Jenny and Rob with their daughters Lucy and Emma.
Jenny and Rob with their daughters Lucy and Emma. Photo: Supplied

Once in hospital, things escalated very quickly. Jenny developed more swelling and an intense headache and was diagnosed with pre-eclampsia. She was admitted to the critical care unit where, despite medication, her blood pressure continued to rise. The next morning it was decided that Lily would need to be delivered.

"The situation was devastating and there was a sense of urgency. My husband Rob and I were given 15 minutes to decide whether Lily should be resuscitated when she was born. It was the most difficult decision to be faced with.

"Ultimately the degree of prematurity and the fact we were not in a hospital with neonatal intensive care facilities directed our choice, which was to keep Lily with us and provide comfort care," she says.

Lily was born via emergency caesarean while Jenny was under a general anesthetic.

"I woke to my husband putting a tiny baby girl in my arms. She was not moving, not awake, but her heart was still beating," she says.

"She passed away in her daddy's arms about an hour later."


Understandably, Jenny experienced a period of intense grief after Lily's death. She had support from family and friends, along with some professional support.

However, when she found herself pregnant again 18 months later, she felt the need to talk to someone who would understand her mixed emotions. She called SIDS and Kids.

"I joined a Subsequent Pregnancy Group and it was instrumental in getting me through nine months of worry, and saw me through the birth of our beautiful third daughter, Lucy," she says.

As well as providing evidence-based education and resources on safe sleeping, SIDS and Kids offers bereavement support for any kind of neonatal or infant death, expected or unexpected, including stillbirth.

"There is no time limit on accessing support and services – SIDS and Kids doesn't just offer support immediately after the death of a baby or infant, but anytime after a loss," Jenny says. "I know that nearly 10 years after Lily died, if I needed to talk to someone about my loss now I would only have to pick up the phone."

Lisa Gelbart is the parent support and volunteer programs coordinator at SIDS and Kids. She says that professional counsellors provide a safe and confidential environment where they can focus on the bereaved family.

"They provide information and support for families, inform families of all the services the organisation provides, and support them in finding their own ways of learning to live with their grief," she explains.  

SIDS and Kids have trained Parent Supporters who are all bereaved parents.
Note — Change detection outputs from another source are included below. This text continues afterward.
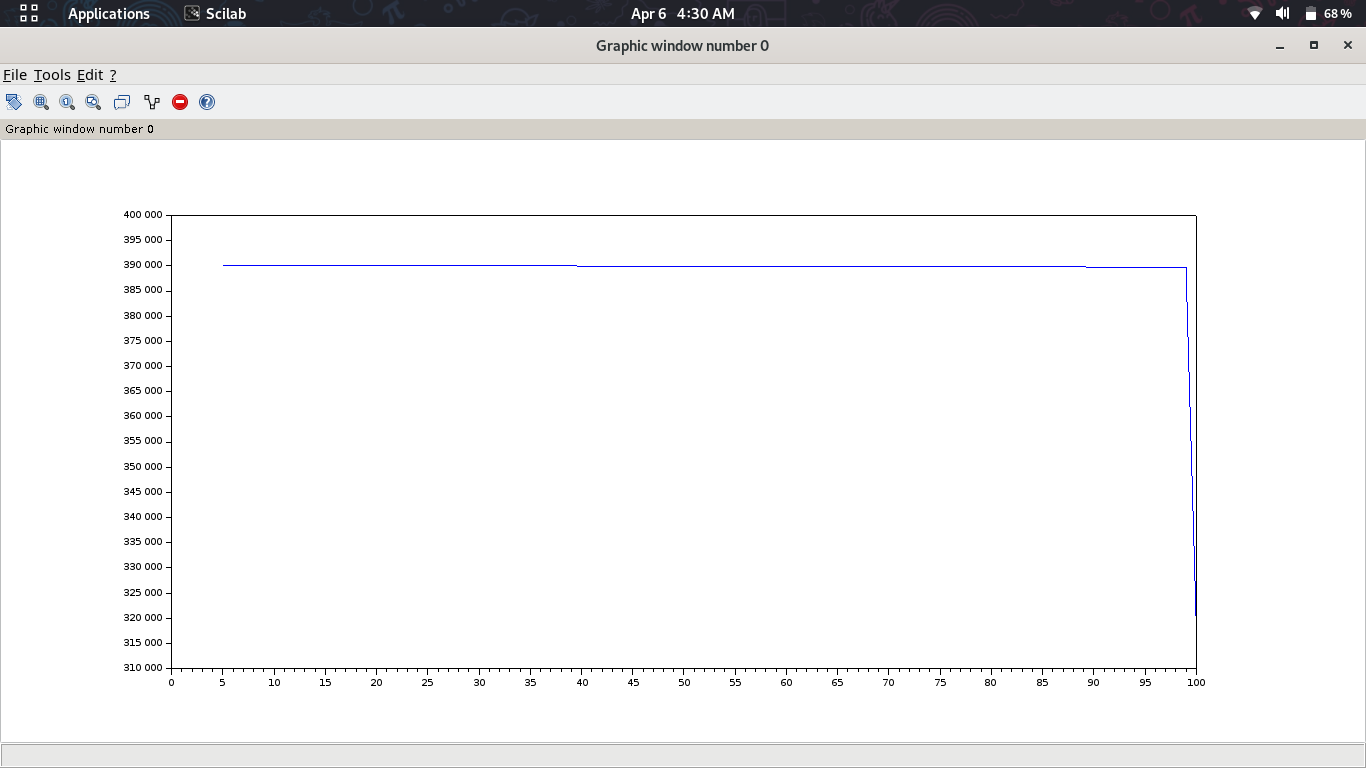
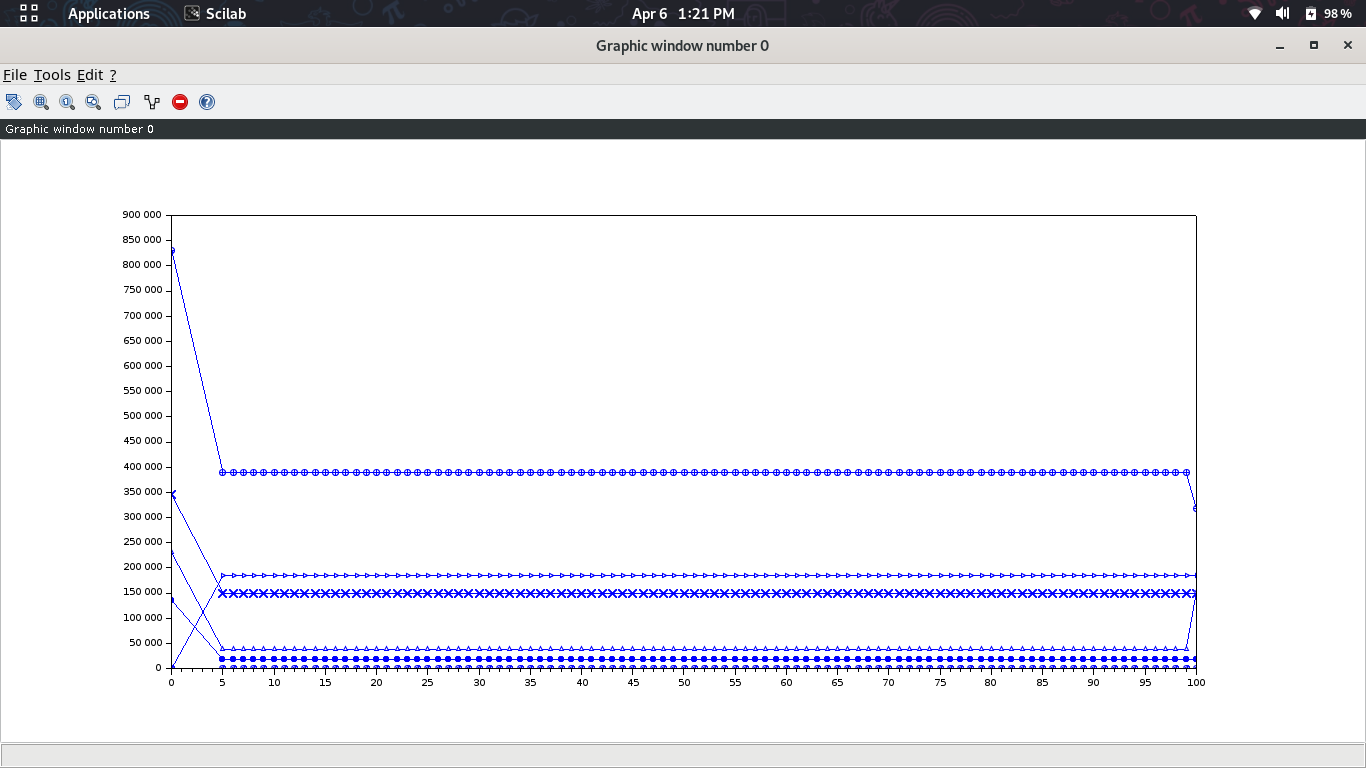
update graph and README

diff --git a/statistics/README.md b/statistics/README.md
@@ -2,3 +2,30 @@ cat data.txt | grep power | awk '{print $5}' > total.txt
 tr '\n' ' : ' < total.txt > total1.txt
 sed 's/\s\+/,/g' total1.txt > total2.txt
 
+cat data.txt | grep bringing | awk '{print $1}' > bring.txt
+tr '\n' ' : ' < bring.txt > bring1.txt
+sed 's/\s\+/,/g' bring1.txt > bring2.txt
+
+cat data.txt | grep distribution | awk '{print $1}' > distribution.txt
+tr '\n' ' : ' < distribution.txt > distribution1.txt
+sed 's/\s\+/,/g' distribution1.txt > distribution2.txt
+
+cat data.txt | grep "initial Block access" | awk '{print $1}' > access.txt
+tr '\n' ' : ' < access.txt > access1.txt
+sed 's/\s\+/,/g' access1.txt > access2.txt
+
+cat data.txt | grep "transferring" | awk '{print $1}' > transferring.txt
+tr '\n' ' : ' < transferring.txt > transferring1.txt
+sed 's/\s\+/,/g' transferring1.txt > transferring2.txt
+
+cat data.txt | grep "balancing" | awk '{print $1}' > balancing.txt
+tr '\n' ' : ' < balancing.txt > balancing1.txt
+sed 's/\s\+/,/g' balancing1.txt > balancing2.txt
+
+cat data.txt | grep "continued" | awk '{print $1}' > continued.txt
+tr '\n' ' : ' < continued.txt > continued1.txt
+sed 's/\s\+/,/g' continued1.txt > continued2.txt
+
+
+Scilab
+--> plot( x, y , "+-" ) ; plot ( x , z , "o-" ) ; plot (x , a ,"x-") ; plot(x , b , ".-") ; plot (x , c , "<-") ; plot (x ,d , ">-") ; plot( x , e ,"^-");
They provide further support by having a "shared experience of loss".

Gelbart also notes that the 24-hour helpline provides many bereaved parents comfort, compassion and care. The free service is accessible to every bereaved parent, grandparent and sibling who needs it.
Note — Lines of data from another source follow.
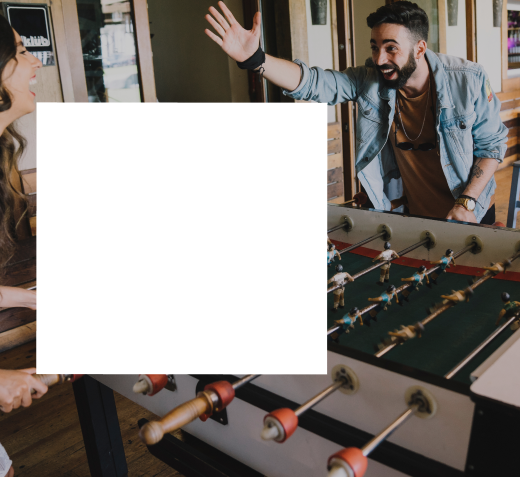
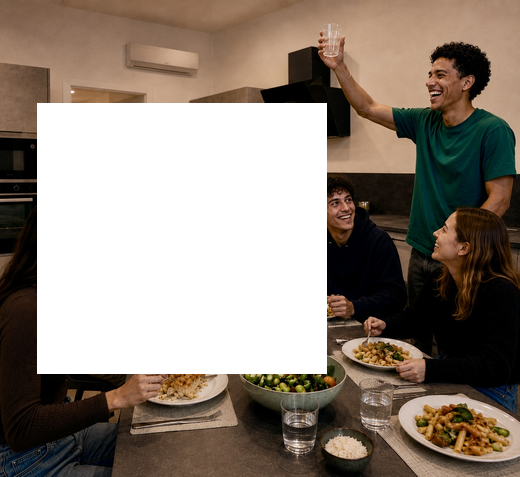
Several text and graphic changes

diff --git a/index.html b/index.html
@@ -1,6 +1,15 @@
 <!DOCTYPE html>
 <html lang="it">
 <head>
+    <!-- Google tag (gtag.js) -->
+    <script async src="https://www.googletagmanager.com/gtag/js?id=G-RDXZLBWNVS"></script>
+    <script>
+    window.dataLayer = window.dataLayer || [];
+    function gtag(){dataLayer.push(arguments);}
+    gtag('js', new Date());
+
+    gtag('config', 'G-RDXZLBWNVS');
+    </script>
     <meta charset="UTF-8">
     <meta name="viewport" content="width=device-width, initial-scale=1.0">
     <title>Villa Giusti 5 | Studentato e Co-Housing a Torino</title>
@@ -11,6 +20,7 @@
     <link href="https://fonts.googleapis.com/css2?family=Work+Sans:ital,wght@0,100..900;1,100..900&display=swap" rel="stylesheet">
     <link href="https://fonts.googleapis.com/css2?family=Cabin:ital,wght@0,400..700;1,400..700&family=Work+Sans:ital,wght@0,100..900;1,100..900&display=swap" rel="stylesheet">
     <link rel="stylesheet" href="style.css">
+    <link rel="icon" type="image/svg+xml" href="favicon.svg">
 </head>
 <body>
     <!-- Navbar con Burger Menu -->
@@ -91,7 +101,7 @@
                 </div>
                 <div class="container">
                     <h1>VILLA GIUSTI</h1>
-                    <div style="align-self:flex-end;">
+                    <div class="bottom-wrapper">
                         <div class="bottom-hero">
                             <div class="text">
                                 <p>23 camere pensate per studenti e giovani lavoratori, a due passi dal nuovo campus di Grugliasco. Ambienti curati, servizi inclusi, un'identità tutta torinese.</p>
@@ -122,7 +132,7 @@
                         </svg>
                     </span> ENJOY
                 </h2> -->
-                <h2 class="intro-line">NOI PENSIAMO AL COMFORT</h2>
+                <h2 class="intro-line">NOI PENSIAMO A TE</h2>
                 <h2 class="cta-line">TU
                     <span class="arrow-icon" aria-hidden="true">
                         <svg viewBox="0 0 60 24" xmlns="http://www.w3.org/2000/svg">
@@ -519,7 +529,7 @@
                                 </div>
                                 <div>Sala studio</div>
                             </div>
-                            <div class="text">Uno spazio pensato per lo studio condiviso, con tavoli e sedie per organizzare una sessione con i compagni di corso</div>
+                            <div class="text">Uno spazio pensato per lo studio condiviso, con tavoli e sedie per organizzare una sessione con i compagni di corso.</div>
                         </div>
 
                         <div class="service-item">
@@ -561,7 +571,7 @@
                             </svg>
                         </div>
                         <div class="info">
-                            <a href="mailto:info@villagiustitorino.com">info@villagiustitorino.com</a>
+                            <a href="mailto:info@villagiustitorino.it">info@villagiustitorino.it</a>
                         </div>
                     </div>
                     <div class="contact-item">
@@ -601,8 +611,9 @@
                         <p class="link-item"><a href="#camere">LE CAMERE</a></p>
                         <p class="link-item"><a href="#servizi">SERVIZI</a></p>
                         <p class="link-item"><a href="#contatti">CONTATTI</a></p>
-                        <p class="link-item contact"><a href="mailto:info@villagiustitorino.com">info@villagiustitorino.com</a></p>
+                        <p class="link-item contact"><a href="mailto:info@villagiustitorino.it">info@villagiustitorino.it</a></p>
                         <p class="link-item contact"><a href="tel:+39 391 1320678">+39 391 1320678</a></p>
+                        <p class="link-item contact"><a href="https://maps.app.goo.gl/ABFbUajkbvjCJkLXA" target="_blank">Via villa giusti 5, Torino</a></p>
                     </nav>
                     <div class="social">
                         <a href="https://www.instagram.com/villagiusti.torino?igsh=MWQ2YTlwYm5waTAzZw==" target="_blank" aria-label="Instagram" style="margin-right:32px;">
@@ -630,6 +641,38 @@
             </div>
             <div class="bottom">
                 <p>&copy;2026 Villa Giusti.<br />Tutti i diritti riservati.</p>
+                <!-- <p>
+                    <button command="show-modal" commandfor="privacy-policy" class="policy-link">Privacy policy</button>
+                    <button command="show-modal" commandfor="cookie-policy" class="policy-link">Cookie policy</button>
+                </p> -->
+
+                <!-- <dialog id="privacy-policy" class="policy-modal">
+                    <div class="modal-container">
+                        <p>
+                            PRIVACY - Lorem ipsum dolor sit amet, consectetur adipiscing elit, sed do eiusmod tempor incididunt ut labore et dolore magna aliqua. Ut enim ad minim veniam, quis nostrud exercitation ullamco laboris nisi ut aliquip ex ea commodo consequat. Duis aute irure dolor in reprehenderit in voluptate velit esse cillum dolore eu fugiat nulla pariatur. Excepteur sint occaecat cupidatat non proident, sunt in culpa qui officia deserunt mollit anim id est laborum.
+                        </p>
+                    </div>
+                    <button commandfor="privacy-policy" command="close" class="policy-close">
+                        <svg width="20" height="20" viewBox="0 0 30 30" fill="none" xmlns="http://www.w3.org/2000/svg">
+                            <line x1="6" y1="6" x2="24" y2="24" stroke="white" stroke-width="2"/>
+                            <line x1="24" y1="6" x2="6" y2="24" stroke="white" stroke-width="2"/>
+                        </svg>
+                    </button>
+                </dialog> -->
+
+                <!-- <dialog id="cookie-policy" class="policy-modal">
+                    <div class="modal-container">
+                        <p>
+                            COOKIE - Lorem ipsum dolor sit amet, consectetur adipiscing elit, sed do eiusmod tempor incididunt ut labore et dolore magna aliqua. Ut enim ad minim veniam, quis nostrud exercitation ullamco laboris nisi ut aliquip ex ea commodo consequat. Duis aute irure dolor in reprehenderit in voluptate velit esse cillum dolore eu fugiat nulla pariatur. Excepteur sint occaecat cupidatat non proident, sunt in culpa qui officia deserunt mollit anim id est laborum.
+                        </p>
+                    </div>
+                    <button commandfor="cookie-policy" command="close" class="policy-close">
+                        <svg width="20" height="20" viewBox="0 0 30 30" fill="none" xmlns="http://www.w3.org/2000/svg">
+                            <line x1="6" y1="6" x2="24" y2="24" stroke="white" stroke-width="2"/>
+                            <line x1="24" y1="6" x2="6" y2="24" stroke="white" stroke-width="2"/>
+                        </svg>
+                    </button>
+                </dialog> -->
             </div>
         </div>
     </footer>

diff --git a/style.css b/style.css
@@ -341,28 +341,31 @@ body {
         .container {
             position: absolute;
             top: 0;
-            min-height: 100vh;
             height: 100vh;
             max-width: 1440px;
-            display: flex;
-            flex-direction: column;
-            align-items: center;
-            justify-content: center;
+            display: grid;
+            grid-template-rows: 1fr;
 
+            /* top + height must always sum to 100% so the container's bottom edge
+               never falls past the viewport bottom */
             /* @media screen and (min-width: 768px) { top: 0; } */
-            @media screen and (min-width: 1200px) { top: 10%; }
-            @media screen and (min-width: 1440px) { top: 16%; }
+            @media screen and (min-width: 1200px) { top: 10%; height: 90%; }
+            @media screen and (min-width: 1440px) { top: 16%; height: 84%; }
 
             h1 {
+                grid-area: 1 / 1;
+                align-self: center;
+                justify-self: center;
                 color: #fff;
                 font-size: 230px;
                 font-weight: 400;
                 line-height: 100%;
-                padding-bottom: 14%;
                 font-family: "Cabin", sans-serif;
-
-                @media screen and (min-width: 1200px) { padding-bottom: 8%; }
-                @media screen and (min-width: 1440px) { padding-bottom: 14%; }
+            }
+            .bottom-wrapper {
+                grid-area: 1 / 1;
+                align-self: end;
+                justify-self: center;
             }
             .bottom-hero {
                 display: flex;
@@ -424,7 +427,7 @@ body {
             font-weight: 400;
         }
         @media screen and (min-width: 1220px) {
-            font-size: 120px;
+            font-size: 112px;
         }
     }
 
@@ -1165,6 +1168,71 @@ body {
             color: #fff;
             font-size: 14px;
             line-height: 16px;
+        }
+
+        .policy-link {
+            background: none;
+            border: none;
+            cursor: pointer;
+            color: #fff;
+            font-size: 14px;
+            line-height: 16px;
+            margin-right: 16px;
+
+            &:last-child {
+                margin-right: 0;
+            }
+        }
+        
+        .policy-modal {
+            position: fixed;
+            top: 50%;
+            left: 50%;
+            transform: translate(-50%, -50%);
+            width: 100%;
+            height: 100%;
+            background-color: #fff;
+            border: none;
+
+            @media screen and (min-width: 768px) {
+                width: 45%;
+                height: auto;
+            }
+
+            .modal-container {
+                display: flex;
+                flex-direction: column;
+                align-items: center;
+                justify-content: flex-start;
+                padding: 2%;
+                height: 100%;
+                text-align: left;
+            }
+
+            p {
+                padding: 64px 16px 16px 16px;
+                color: #000;
+            }
+
+            button[command="close"] {
+                position: absolute;
+                top: 16px;
+                right: 16px;
+                background-color: #000;
+                border: 1px solid #000;
+                border-radius: 50%;
+                width: 30px;
+                height: 30px;
+                display: flex;
+                align-items: center;
+                justify-content: center;
+                cursor: pointer;
+                color: #fff;
+            }
+
+            &::backdrop {
+                background: rgba(0, 0, 0, 0.5);
+            }
         }
     }
 }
Jenny was so grateful for the support she received from SIDS and Kids that she decided to complete their parent support training so she could "give something back".
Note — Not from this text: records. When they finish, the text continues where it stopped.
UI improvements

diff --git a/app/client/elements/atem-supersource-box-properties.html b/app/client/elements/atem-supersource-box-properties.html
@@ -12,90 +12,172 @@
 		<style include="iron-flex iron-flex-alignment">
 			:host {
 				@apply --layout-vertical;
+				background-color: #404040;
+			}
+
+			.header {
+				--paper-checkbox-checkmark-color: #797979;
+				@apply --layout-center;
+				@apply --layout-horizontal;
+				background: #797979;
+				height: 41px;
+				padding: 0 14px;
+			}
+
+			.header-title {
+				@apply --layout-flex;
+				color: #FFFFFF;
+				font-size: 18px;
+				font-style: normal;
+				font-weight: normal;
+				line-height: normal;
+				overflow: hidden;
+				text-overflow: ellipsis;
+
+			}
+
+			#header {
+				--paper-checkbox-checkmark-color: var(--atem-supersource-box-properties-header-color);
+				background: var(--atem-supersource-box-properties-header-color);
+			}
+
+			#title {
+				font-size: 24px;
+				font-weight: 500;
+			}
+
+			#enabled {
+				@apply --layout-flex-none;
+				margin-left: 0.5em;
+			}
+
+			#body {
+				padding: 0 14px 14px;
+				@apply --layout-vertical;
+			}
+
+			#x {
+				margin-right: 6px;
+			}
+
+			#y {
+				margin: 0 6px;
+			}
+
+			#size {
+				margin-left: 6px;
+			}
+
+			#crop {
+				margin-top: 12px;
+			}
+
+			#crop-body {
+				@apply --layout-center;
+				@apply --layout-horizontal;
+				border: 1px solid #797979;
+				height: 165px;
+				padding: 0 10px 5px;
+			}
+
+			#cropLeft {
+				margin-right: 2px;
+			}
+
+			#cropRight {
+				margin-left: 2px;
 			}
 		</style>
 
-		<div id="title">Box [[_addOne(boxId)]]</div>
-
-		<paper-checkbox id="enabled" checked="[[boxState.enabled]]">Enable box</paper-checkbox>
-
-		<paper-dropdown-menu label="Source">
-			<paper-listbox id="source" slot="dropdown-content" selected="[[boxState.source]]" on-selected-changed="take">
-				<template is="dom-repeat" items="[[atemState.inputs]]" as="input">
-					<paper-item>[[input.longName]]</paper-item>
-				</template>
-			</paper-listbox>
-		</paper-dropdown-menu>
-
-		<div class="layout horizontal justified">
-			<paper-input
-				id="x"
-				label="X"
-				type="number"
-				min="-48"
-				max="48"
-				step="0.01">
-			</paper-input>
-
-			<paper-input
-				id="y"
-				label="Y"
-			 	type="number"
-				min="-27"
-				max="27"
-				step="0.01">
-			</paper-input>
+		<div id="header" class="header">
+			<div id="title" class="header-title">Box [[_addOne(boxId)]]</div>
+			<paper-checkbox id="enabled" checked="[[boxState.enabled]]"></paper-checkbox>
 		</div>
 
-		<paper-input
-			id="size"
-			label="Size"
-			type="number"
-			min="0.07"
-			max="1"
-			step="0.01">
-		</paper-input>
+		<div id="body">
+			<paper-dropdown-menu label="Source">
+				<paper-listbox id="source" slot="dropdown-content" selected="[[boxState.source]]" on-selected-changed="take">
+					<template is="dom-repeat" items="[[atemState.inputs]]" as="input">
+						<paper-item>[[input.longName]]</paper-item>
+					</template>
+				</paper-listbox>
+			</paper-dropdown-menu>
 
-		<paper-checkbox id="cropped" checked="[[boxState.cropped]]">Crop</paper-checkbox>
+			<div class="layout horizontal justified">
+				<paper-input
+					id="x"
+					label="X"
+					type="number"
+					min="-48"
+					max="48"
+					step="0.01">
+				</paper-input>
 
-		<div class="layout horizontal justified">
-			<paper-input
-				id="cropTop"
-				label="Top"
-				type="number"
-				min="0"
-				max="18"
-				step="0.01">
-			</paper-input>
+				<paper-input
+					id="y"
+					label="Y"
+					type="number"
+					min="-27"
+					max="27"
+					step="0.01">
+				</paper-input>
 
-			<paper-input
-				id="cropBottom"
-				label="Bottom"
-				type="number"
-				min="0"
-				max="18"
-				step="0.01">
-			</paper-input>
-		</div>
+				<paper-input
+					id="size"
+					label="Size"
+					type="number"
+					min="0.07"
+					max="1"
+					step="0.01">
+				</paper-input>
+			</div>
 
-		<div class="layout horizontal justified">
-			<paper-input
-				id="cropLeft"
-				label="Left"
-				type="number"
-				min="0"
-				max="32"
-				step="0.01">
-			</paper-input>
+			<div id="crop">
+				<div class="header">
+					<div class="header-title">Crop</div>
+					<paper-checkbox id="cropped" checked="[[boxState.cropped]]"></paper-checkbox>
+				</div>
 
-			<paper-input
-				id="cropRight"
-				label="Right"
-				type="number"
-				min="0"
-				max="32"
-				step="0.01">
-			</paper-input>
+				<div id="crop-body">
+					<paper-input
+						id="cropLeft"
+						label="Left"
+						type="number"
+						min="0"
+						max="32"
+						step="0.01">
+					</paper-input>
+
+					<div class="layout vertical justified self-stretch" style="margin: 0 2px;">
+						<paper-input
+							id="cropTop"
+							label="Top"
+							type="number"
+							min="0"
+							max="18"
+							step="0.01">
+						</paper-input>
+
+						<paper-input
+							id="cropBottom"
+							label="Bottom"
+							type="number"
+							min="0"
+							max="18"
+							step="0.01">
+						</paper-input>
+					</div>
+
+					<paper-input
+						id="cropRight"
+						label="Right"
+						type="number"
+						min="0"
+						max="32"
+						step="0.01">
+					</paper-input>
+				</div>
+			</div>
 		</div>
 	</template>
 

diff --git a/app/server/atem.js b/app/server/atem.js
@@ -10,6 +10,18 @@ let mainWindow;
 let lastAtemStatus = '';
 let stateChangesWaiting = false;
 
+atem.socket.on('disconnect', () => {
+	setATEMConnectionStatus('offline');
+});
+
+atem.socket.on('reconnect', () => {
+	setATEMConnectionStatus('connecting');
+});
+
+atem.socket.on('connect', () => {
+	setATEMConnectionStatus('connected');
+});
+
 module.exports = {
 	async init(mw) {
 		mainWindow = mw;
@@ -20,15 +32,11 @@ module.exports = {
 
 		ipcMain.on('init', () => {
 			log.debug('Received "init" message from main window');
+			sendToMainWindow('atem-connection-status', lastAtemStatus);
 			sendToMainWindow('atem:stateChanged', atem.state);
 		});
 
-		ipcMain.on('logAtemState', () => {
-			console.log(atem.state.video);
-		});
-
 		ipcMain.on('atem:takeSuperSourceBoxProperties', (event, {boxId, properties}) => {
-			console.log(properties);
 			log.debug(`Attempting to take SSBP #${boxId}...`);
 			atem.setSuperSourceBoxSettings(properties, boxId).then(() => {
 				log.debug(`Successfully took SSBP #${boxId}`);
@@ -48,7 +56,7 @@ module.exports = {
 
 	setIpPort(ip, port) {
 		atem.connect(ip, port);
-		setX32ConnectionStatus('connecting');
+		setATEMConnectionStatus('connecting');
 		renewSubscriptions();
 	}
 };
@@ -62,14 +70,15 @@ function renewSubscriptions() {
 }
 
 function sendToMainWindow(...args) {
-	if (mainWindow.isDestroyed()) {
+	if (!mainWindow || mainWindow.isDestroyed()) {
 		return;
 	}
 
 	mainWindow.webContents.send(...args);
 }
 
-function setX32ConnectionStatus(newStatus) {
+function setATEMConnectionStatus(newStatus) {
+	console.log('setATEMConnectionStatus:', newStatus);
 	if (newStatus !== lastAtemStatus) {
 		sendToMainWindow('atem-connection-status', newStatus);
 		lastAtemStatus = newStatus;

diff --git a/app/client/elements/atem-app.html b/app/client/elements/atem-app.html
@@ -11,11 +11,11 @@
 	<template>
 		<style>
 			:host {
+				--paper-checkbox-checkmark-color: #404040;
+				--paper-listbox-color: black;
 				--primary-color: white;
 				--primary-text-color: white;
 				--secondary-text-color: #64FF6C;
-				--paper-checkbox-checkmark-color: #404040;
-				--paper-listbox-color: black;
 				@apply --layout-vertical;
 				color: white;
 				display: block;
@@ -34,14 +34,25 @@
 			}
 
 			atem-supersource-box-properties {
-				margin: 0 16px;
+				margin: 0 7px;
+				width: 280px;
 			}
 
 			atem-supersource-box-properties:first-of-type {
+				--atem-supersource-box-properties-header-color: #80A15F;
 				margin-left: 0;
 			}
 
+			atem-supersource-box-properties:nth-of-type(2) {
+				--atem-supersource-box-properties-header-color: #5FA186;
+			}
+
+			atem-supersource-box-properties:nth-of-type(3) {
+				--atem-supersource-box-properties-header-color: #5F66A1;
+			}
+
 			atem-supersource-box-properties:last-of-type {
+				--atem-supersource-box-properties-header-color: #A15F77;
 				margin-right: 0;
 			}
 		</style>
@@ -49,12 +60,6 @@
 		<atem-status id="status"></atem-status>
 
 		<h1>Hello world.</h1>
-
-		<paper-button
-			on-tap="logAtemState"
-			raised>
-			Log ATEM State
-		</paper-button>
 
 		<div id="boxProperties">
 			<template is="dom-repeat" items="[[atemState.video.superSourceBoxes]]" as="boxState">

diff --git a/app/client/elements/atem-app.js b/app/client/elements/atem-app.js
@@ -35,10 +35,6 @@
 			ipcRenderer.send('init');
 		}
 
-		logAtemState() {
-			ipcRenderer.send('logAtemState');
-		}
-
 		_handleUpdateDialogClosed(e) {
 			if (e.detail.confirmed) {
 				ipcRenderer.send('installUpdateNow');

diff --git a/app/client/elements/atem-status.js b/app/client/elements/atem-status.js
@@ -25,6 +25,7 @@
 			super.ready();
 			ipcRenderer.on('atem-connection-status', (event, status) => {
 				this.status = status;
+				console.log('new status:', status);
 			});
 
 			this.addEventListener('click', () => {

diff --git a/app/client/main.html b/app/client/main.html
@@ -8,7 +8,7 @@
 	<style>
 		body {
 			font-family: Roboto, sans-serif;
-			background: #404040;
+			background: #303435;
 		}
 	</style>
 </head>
"I now provide support to other parents who have lost their babies. And In doing so, in some way I feel I give back to a service that provided such support to me at a critical time," she says.

"It is also a way for me to honour Lily's memory."

The last Friday in June is Red Nose Day. You can get involved by buying a red nose or making a donation: find out more at